Pope Francis wants brave clergy ready to fight for a strong church

Pope Francis washes the feet of inmates at the Civitavecchia prison in Civitavecchia, Italy, April 14, 2022. [File, Standard]

Ten years ago this week, Pope Francis stepped out on the Vatican balcony, waved to the tumultuous crowd and said, 'Buona Sera' (good evening).

Those few words and warm gestures revealed a great deal about the man just chosen to lead the 1.3 billion Catholics worldwide. The watching millions sensed that this Pontiff was different as the 'man from the end of the earth' instantly radiated a sense of expectation, hope and joy to an aging church, exhausted from the weight of scandals and fast losing touch with its mission to the world.

Pope Francis has not disappointed and now we celebrate a decade of leadership that has shook the church to its very foundations. Choosing the name Francis already suggested a leadership of humility, service, simplicity, care for the earth and the poor.

His mission of mercy has brought him to meet prisoners, migrants, LGBTQ, homeless, indigenous peoples and other section of society living on the periphery - or leftovers of an unjust society as the Pontiff calls them. His writings, off the cuff remarks and reforms, however, have not pleased everyone. Conservatives complain that he has gone too far, while liberals claim he has not gone far enough. Yet, Francis is neither a conservative nor a liberal.

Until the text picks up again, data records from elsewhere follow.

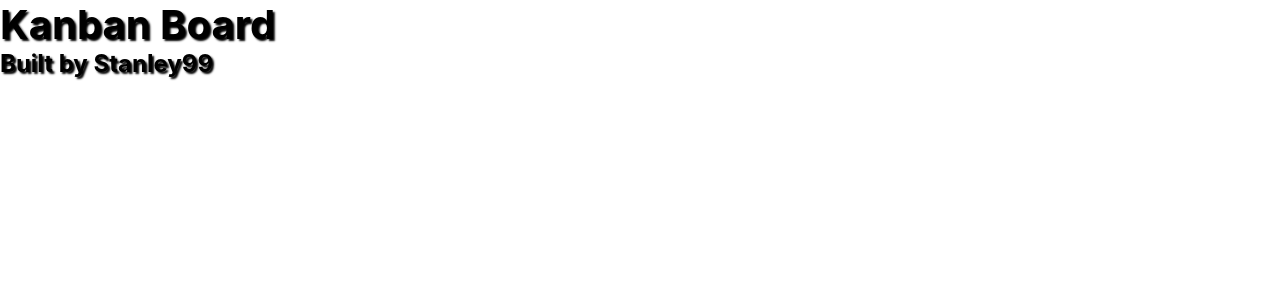
Repository: trapper99/kanban-app
Page: /
These files come from the project's save history. The page is drawn as it stood at one moment and after a run of saves; the edit follows.
The browser window is 1280 px wide. The pictures show the whole page.
The project was rebuilt for these pictures with package versions that can differ from the ones it lists, and the page was loaded fresh each time.

Above is the page before, as saved 2023-06-12 15:09:48.

### src/App.js
import React, { useState, useEffect, useMemo } from 'react';
import Draggable from 'react-draggable';
import Header from './components/header';

const styles = {
  boardContainer: {
    display: 'flex',
    flexDirection: 'row',
    justifyContent: 'space-between',
    padding: '20px',
  },
  listContainer: {
    backgroundColor: '#f2f2f2',
    borderRadius: '5px',
    width: '300px',
    padding: '10px',
    marginRight: '20px',
  },
  newCard: {
    backgroundColor: '#0079bf',
    color: '#fff',
    borderRadius: '3px',
    border: 'none',
    padding: '5px 10px',
    marginBottom: '10px',
    cursor: 'pointer',
  },
  cardContainer: {
    backgroundColor: '#fff',
    borderRadius: '3px',
    padding: '10px',
    marginBottom: '10px',
  },
  title: {
    fontWeight: 'bold',
    fontSize: '16px',
    marginBottom: '5px',
    width: '100%',
    border: 'none',
    borderBottom: '1px solid #ccc',
    padding: '5px',
  },
  description: {
    width: '100%',
    border: 'none',
    borderBottom: '1px solid #ccc',
    padding: '5px',
  },
};

function App() {
  const [board, setBoard] = useState([]);

  useEffect(() => {
    const data = window.localStorage.getItem('data');
    if (data) {
      setBoard(JSON.parse(data));
    } else {
      setBoard([

      ]);
    }
  }, []);

  useEffect(() => {
    if (board.length > 0) window.localStorage.setItem('data', JSON.stringify(board));
  }, [board]);

  const memoizedBoard = useMemo(() => board, [board]);

  const addNewCard = (listId) => {
    const updatedBoards = board.map((element) => {
      if (element.id === listId) {
        return {
          ...element,
          cards: [
            ...element.cards,
            {
              id: new Date().getTime(),
              title: 'New Card',
              description: 'New Card Description',
            },
          ],
        };
      }
      return element;
    });
    setBoard(updatedBoards);
  };

  const onCardStop = (e, card, listId) => {
    const allLists = document.querySelectorAll('.list-container');
    for (const list of allLists) {
      const rect = list.getBoundingClientRect();
      const data = {
        x: e.clientX,
        y: e.clientY,
      };
      if (data.x > rect.left && data.x < rect.right && data.y > rect.top && data.y < rect.bottom) {
        const finalCardId = card.id;
        const tempBoards = board.map((element) => {
          const cards = element.cards.filter((c) => c.id !== finalCardId);
          return {
            ...element,
            cards,
          };
        });
        setBoard(tempBoards);
      }
    }
    const finalListId = listId.split('_')[1];
    const tempBoards = board.map((element) => {
      if (element.id === parseInt(finalListId)) {
        return {
          ...element,
          cards: [...element.cards, card],
        };
      }
      return element;
    });
    setBoard(tempBoards);
  };

  return (
    <div>
      <Header />
      <div style={styles.boardContainer}>
        {memoizedBoard.map((list) => (
          <div id={`list_${list.id}`} key={list.id} className="list-container" style={styles.listContainer}>
            <h2>{list.title}</h2>
            <button style={styles.newCard} onClick={() => addNewCard(list.id)}>
              + New Card
            </button>
            {list.cards.map((card) => (
              <Draggable key={card.id} onStop={(e) => onCardStop(e, card, list.id)}>
                <div style={styles.cardContainer}>
                  <input
                    type="text"
                    style={styles.title}
                    value={card.title}
                    onChange={(e) => {
                      const tempBoards = board.map((element) => {
                        const cards = element.cards.map((c) => {
                          if (c.id === card.id) {
                            return {
                              ...c,
                              title: e.target.value,
                            };
                          }
                          return c;
                        });
                        return {
                          ...element,
                          cards,
                        };
                      });
                      setBoard(tempBoards);
                    }}
                  />
                  <input
                    type="text"
                    style={styles.description}
                    value={card.description}
                    onChange={(e) => {
                      const tempBoards = board.map((element) => {
                        const cards = element.cards.map((c) => {
                          if (c.id === card.id) {
                            return {
                              ...c,
                              description: e.target.value,
                            };
                          }
                          return c;
                        });
                        return {
                          ...element,
                          cards,
                        };
                      });
                      setBoard(tempBoards);
                    }}
                  />
                </div>
              </Draggable>
            ))}
          </div>
        ))}
      </div>
    </div>
  );
}

export default App;

### src/components/header.js
export default function Header () {
    return(
        <header className={styles.header}>
            <h1 style={styles.title}>Kanban Board</h1>
            <p style={styles.subtitle}>Built by Stanley99</p>
        </header>
    )
}

const styles = {
    header: {
        display: 'flex',
        flexDirection: 'column',
        justifyContent: 'center',
        padding: '20px',
        backgroundColor: '#2c3e50',
        color: '#ffffff',
        width: '100%',
        position: 'fixed',
        top: 0,
        left: 0,
        zIndex: 1
    },
    title: {
        margin: 0,
        padding: 0,
        fontSize: '2.5rem',
        fontWeight: 'bold',
        textShadow: '2px 2px 2px #000000'
    },
    subtitle: {
        margin: 0,
        padding: 0,
        fontSize: '1.5rem',
        fontWeight: 'bold',
        textShadow: '2px 2px 2px #000000'
    },
}

Loaded but not shown: public/index.html (common file); src/index.js (common file); src/index.css (common file); src/reportWebVitals.js (common file)

After the next 23 saves:
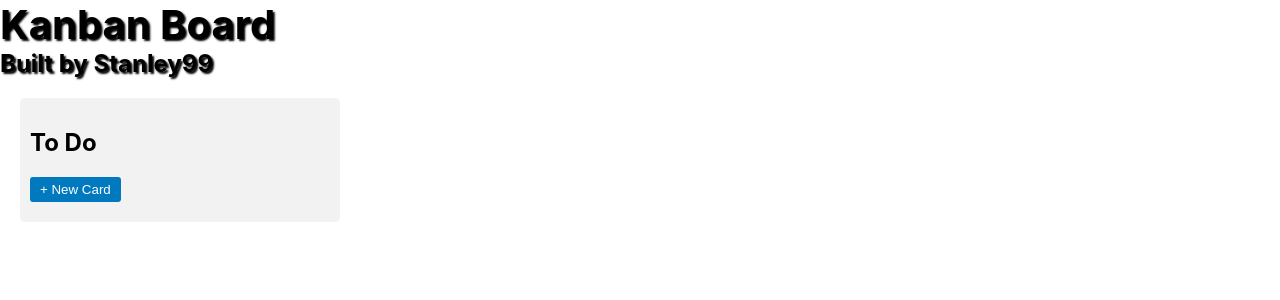
The 23 saves are shown as one change because 4 did not build or start and some came seconds apart.
The last was saved 66 s later.
--- a/src/App.js
+++ b/src/App.js
@@ -57,7 +57,13 @@ function App() {
       setBoard(JSON.parse(data));
     } else {
       setBoard([
+        {
+          id: 1,
+          title: 'To Do',
+          cards: [
 
+          ]
+        }
       ]);
     }
   }, []);
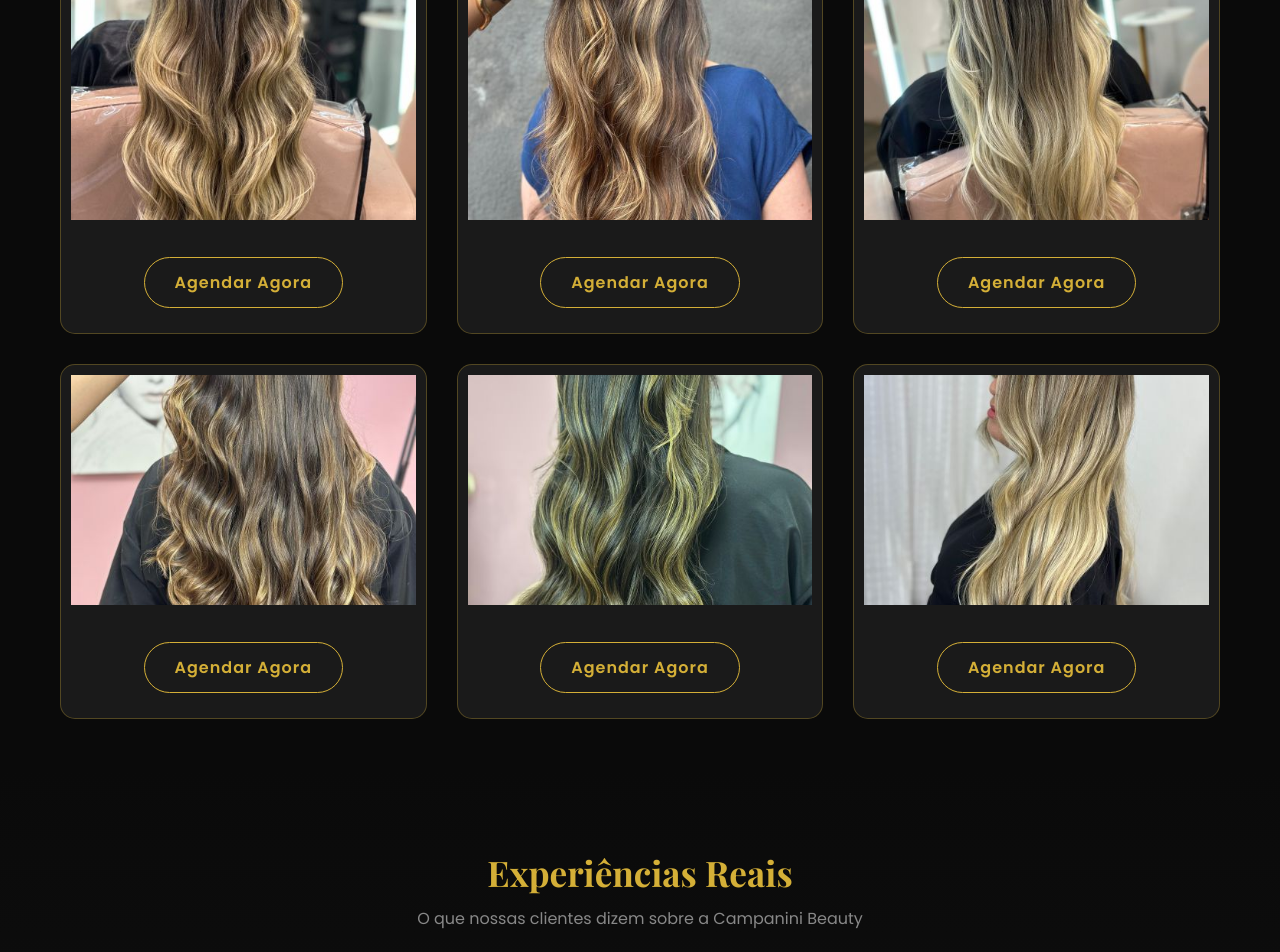
Repository: Sandro1969-tech/campanini-beauty
Page: index.html
These files come from the project's save history. The page is drawn as it stood at one moment and after the next save; the edit follows.
The browser window is 1280 px wide. The pictures show the part of the page from y = 999 to 1951 px (the page is 3001 px tall before and 2987 px after).

Above is the page before, as saved 2026-02-17 20:02:51.

After the next save:
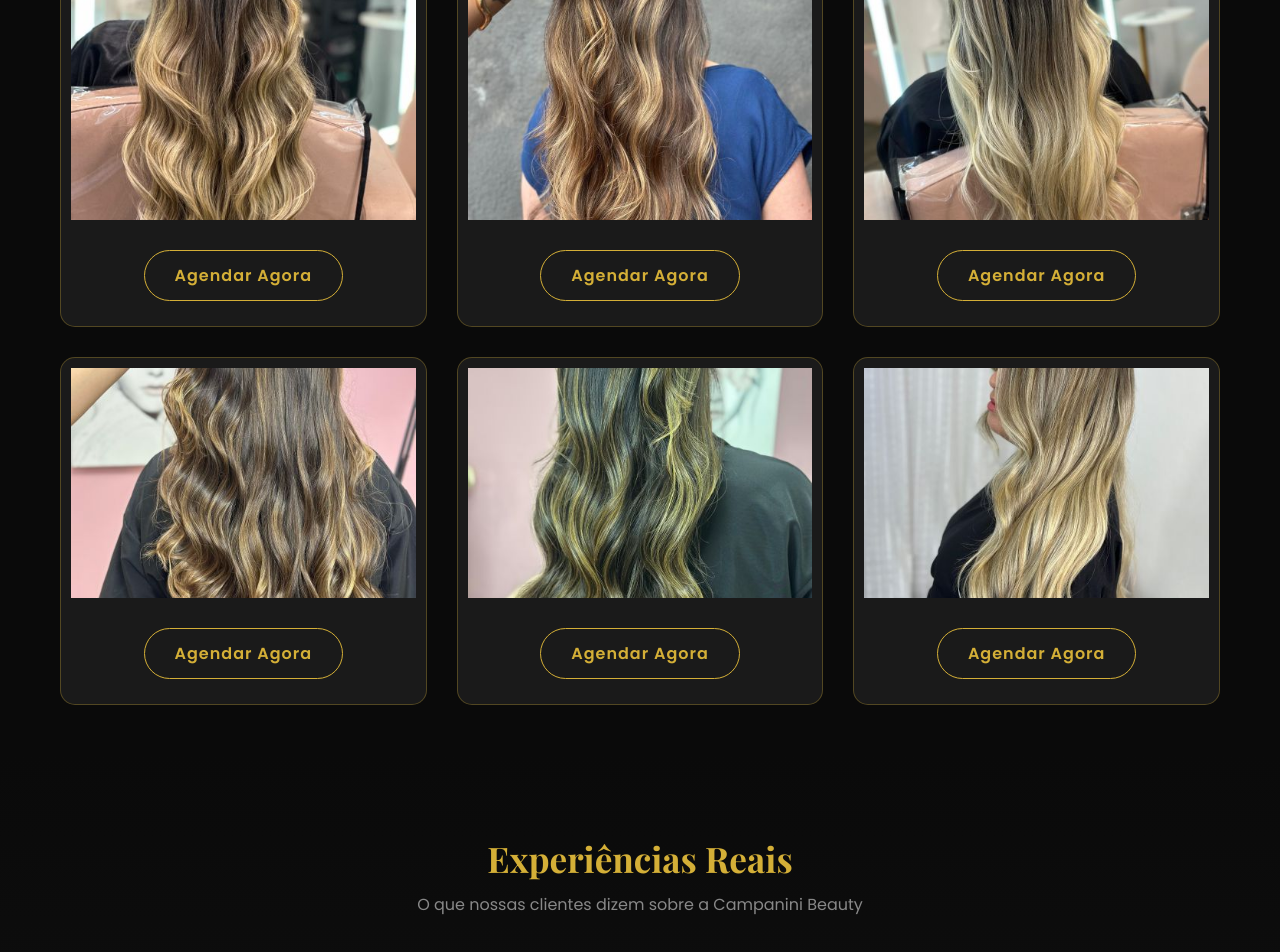
Saved 4 s later.
--- a/index.html
+++ b/index.html
@@ -111,7 +111,7 @@
             object-fit: cover;
             padding: 10px;
             object-position: center;
-            dispo /* Garante que a imagem não fique esticada */
+            display: block;
         }
 
         /* --- SEÇÃO DE DEPOIMENTOS --- */
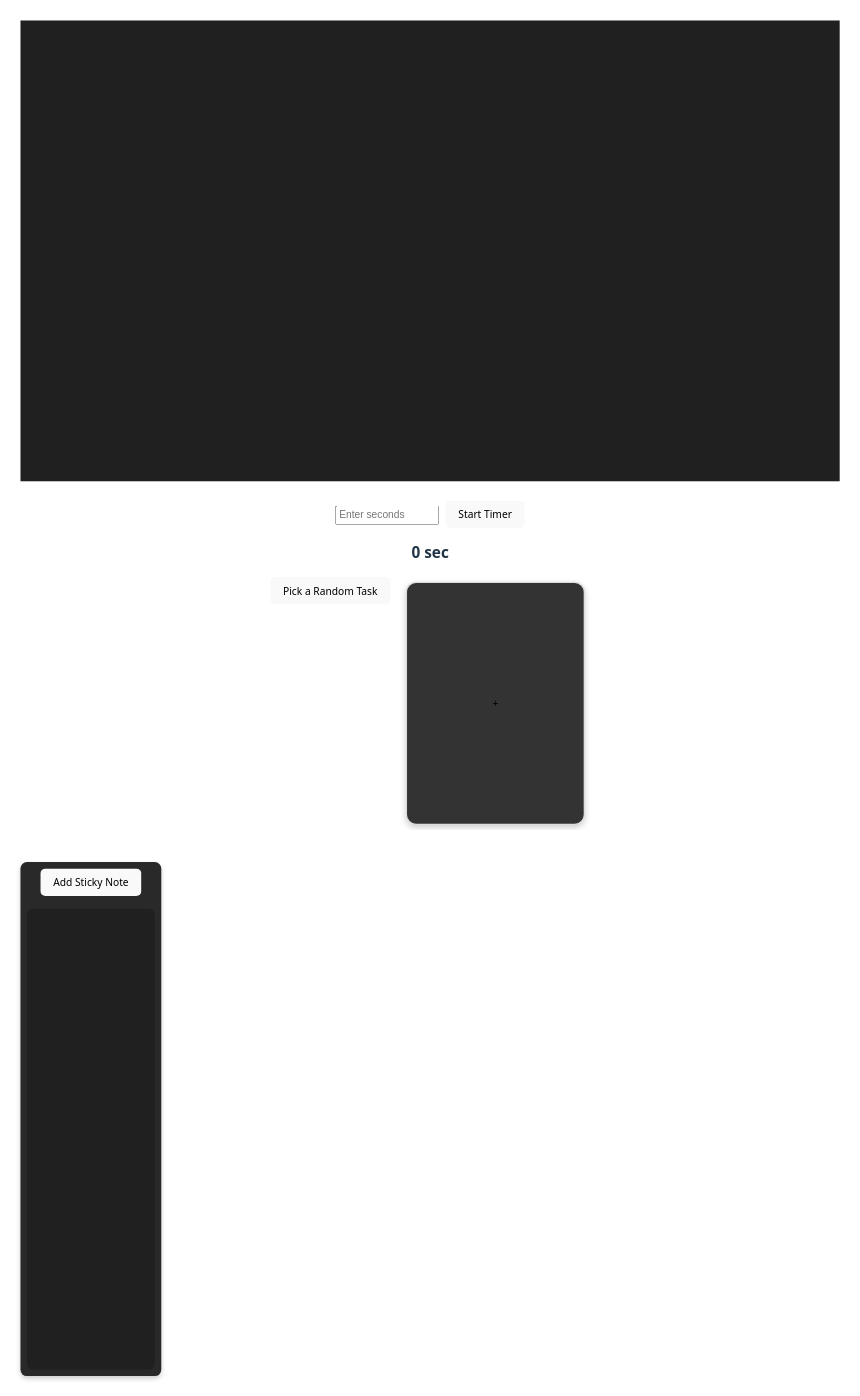
Repository: RamSivaSundaraKarthykeyan/Cards-Task
Page: /
These files come from the project's save history. The page is drawn as it stood at one moment and after the next save; the edit follows.
The browser window is 1280 px wide. The page is 1344 px wide, so the pictures cover 1344 px, including what lies to the right of the window. The pictures show the whole page, at 64% of full size.
The project was rebuilt for these pictures with package versions that can differ from the ones it lists, and the page was loaded fresh each time. Also part of the build but not shown: vite.config.js, src/CSS/checkBox.css, src/components/CheckBox.jsx, src/CSS/TaskCard.css, src/components/TaskCard.jsx.

Above is the page before, as saved 2025-04-17 06:25:12.

After the next save:
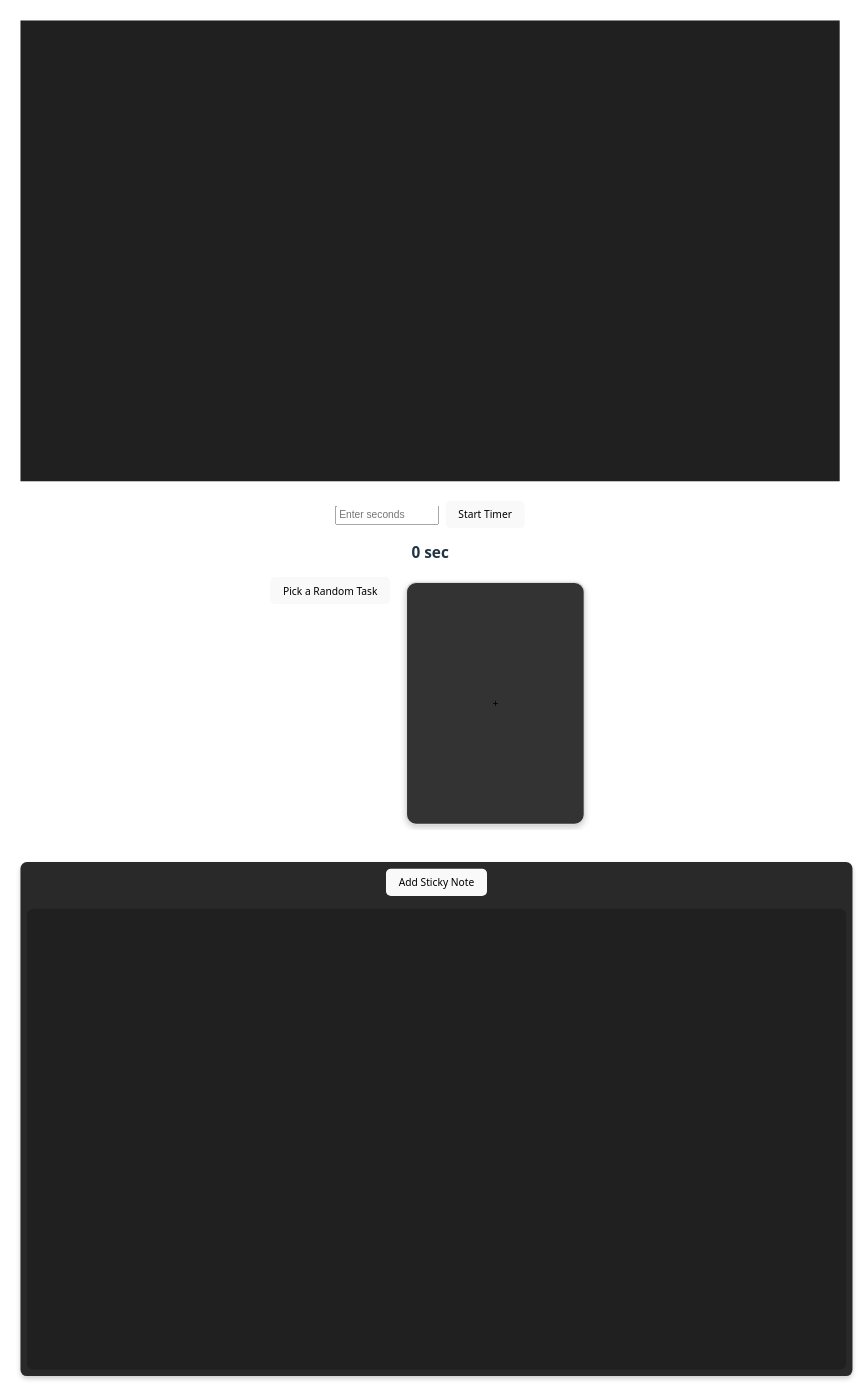
Saved 38 s later.
--- a/src/CSS/StickyNotes.css
+++ b/src/CSS/StickyNotes.css
@@ -11,12 +11,6 @@
 }
 
 .sticky-note {
-    position: relative;
-    /* Makes the remove button position relative to the note */
-    width: 200px;
-    min-height: 150px;
+    position: relative; /* Makes the remove button position relative to the note */
 
-    padding: 10px;
-    box-shadow: 0 4px 8px rgba(0, 0, 0, 0.2);
-    user-select: none;
 }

He is entirely in touch with tradition but does not suffer from traditionalism; fully aware that the Gospel must address the context of today's ever-changing world. He is in fact a radical, in the very essence of the word, faithful to his roots - the Gospel - and committed to reforming a church turning in on itself. This has not pleased the traditionalists who in the words of The Tablet Editor, Brendan Walsh, view the church as "a pious otherworldly cult, frozen in time and disengaged from reality".

Francis wants to see a church out on the streets, dirty from its labours and led by pastors who smell of the sheep, all struggling to build the kingdom of God which is a just and inclusive society.

He refers to the church as a field hospital but those clerics who are accustomed to a life of privilege, elitism and entitlement have been made very uncomfortable with his challenging witness and at times bullish streak. He has met resistance at every corner, starting with the church management structure, popularly known as the Curia. But he curtailed their powers and appointed new people who shared his vision and values, including Cardinals from the remotest part of the planet.

Now he is fully involved in his major reform initiative in the shape of a Global Synod. For the past year, the billion plus Catholics have engaged in a listening exercise and responding to a questionnaire on issues the church faces everywhere: the role of women in leadership, the future of a celibate and married priesthood, divorce and remarriage and many more.

It is the greatest consultative exercise the world has witnessed and currently the faithful's responses are being collated in Rome, in preparation for a further round of consultations.

Francis is comfortable with not having all the answers; a prerequisite for any dialogue exercise. He has exercised caution on the Ukraine war, offering instead to visit both Kiev and Moscow. This week he acknowledged that the law on compulsory celibacy for priesthood might change. On the subject of gays in the church, he asks who is he to judge while calling for the decriminalisation of homosexuality.

Nearer home, however, local prelates last week blatantly claimed that, "LGBTQ ideology seeks to destroy life and is an attack on humanity... undermining the dignity of life".

Harsh, condemnatory language, yet the Catholic Catechism states that "Homosexuals must be treated with respect, compassion and sensitivity" (No 2358).

These are just a few of the many questions the Synod will face. The challenge is to find a balance between fidelity to the Gospel and responding to the pastoral context in which people live. In other words, to distinguish between essentials and incidentals. He needs to guide the reform path while ensuring no schisms take place. Yet, the 86-year-old does instill confidence that he can pull this off.